Mr P Delgernaran, Chairperson, GEC Mongolia spoke on conduct of Parliamentary Elections in Mongolia with well defined safety protocols and sharing of experiences by each of the speakers The presentation walked all the participants through the Mongolian experience of conduct of the Parliamentary election in June, 2020 within the mandate of the “Regulation” on Corona of May 2020. It acknowledged its prior study of global experiences including Korea. Due to the measures taken, it ensured a 73.6% voter turnout with no adverse health impact being reflected.
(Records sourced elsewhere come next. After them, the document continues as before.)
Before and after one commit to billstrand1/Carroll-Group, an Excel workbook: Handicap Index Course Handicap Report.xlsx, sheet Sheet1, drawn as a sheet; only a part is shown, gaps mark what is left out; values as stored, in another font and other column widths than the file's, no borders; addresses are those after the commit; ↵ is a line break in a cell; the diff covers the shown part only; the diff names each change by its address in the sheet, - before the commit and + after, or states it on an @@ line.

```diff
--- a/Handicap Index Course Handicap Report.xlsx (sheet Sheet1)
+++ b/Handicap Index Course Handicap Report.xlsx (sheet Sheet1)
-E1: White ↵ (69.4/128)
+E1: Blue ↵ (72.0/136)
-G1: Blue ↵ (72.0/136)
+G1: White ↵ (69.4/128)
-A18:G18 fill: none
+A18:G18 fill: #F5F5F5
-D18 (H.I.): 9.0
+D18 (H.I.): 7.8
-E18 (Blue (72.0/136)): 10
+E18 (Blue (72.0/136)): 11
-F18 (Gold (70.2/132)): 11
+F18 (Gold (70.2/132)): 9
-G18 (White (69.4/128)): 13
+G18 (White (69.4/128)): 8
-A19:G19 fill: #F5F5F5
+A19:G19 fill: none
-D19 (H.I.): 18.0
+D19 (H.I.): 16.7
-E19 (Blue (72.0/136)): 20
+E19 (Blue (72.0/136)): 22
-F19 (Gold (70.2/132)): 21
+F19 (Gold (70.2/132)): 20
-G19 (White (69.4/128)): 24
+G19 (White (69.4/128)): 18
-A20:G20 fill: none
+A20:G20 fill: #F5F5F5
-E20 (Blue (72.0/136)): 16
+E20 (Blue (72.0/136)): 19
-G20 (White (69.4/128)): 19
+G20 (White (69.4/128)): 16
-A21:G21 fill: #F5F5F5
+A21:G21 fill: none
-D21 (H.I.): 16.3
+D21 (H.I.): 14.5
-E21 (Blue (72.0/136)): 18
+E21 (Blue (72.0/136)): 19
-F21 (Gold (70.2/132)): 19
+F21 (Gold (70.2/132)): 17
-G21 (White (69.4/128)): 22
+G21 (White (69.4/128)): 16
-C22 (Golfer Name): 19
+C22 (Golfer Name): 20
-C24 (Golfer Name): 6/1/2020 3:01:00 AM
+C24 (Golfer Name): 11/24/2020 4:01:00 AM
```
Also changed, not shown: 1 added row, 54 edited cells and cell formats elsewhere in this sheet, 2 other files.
Mr. Sushil Chandra, EC India summarized various presentations as adding the new dimensions of “safe” to the otherwise known formulation of ‘Free & Fair Elections’. He noted that the sessions were well structured and the presentations provided an analysis of factors, threats, challenges and the possible solutions for conduct of elections. Mr Nurul Huda, CEC, Bangladesh mentioned that Corona virus has brought about rigorous changes in our daily life, conduct of elections as well as the future strategy for elections.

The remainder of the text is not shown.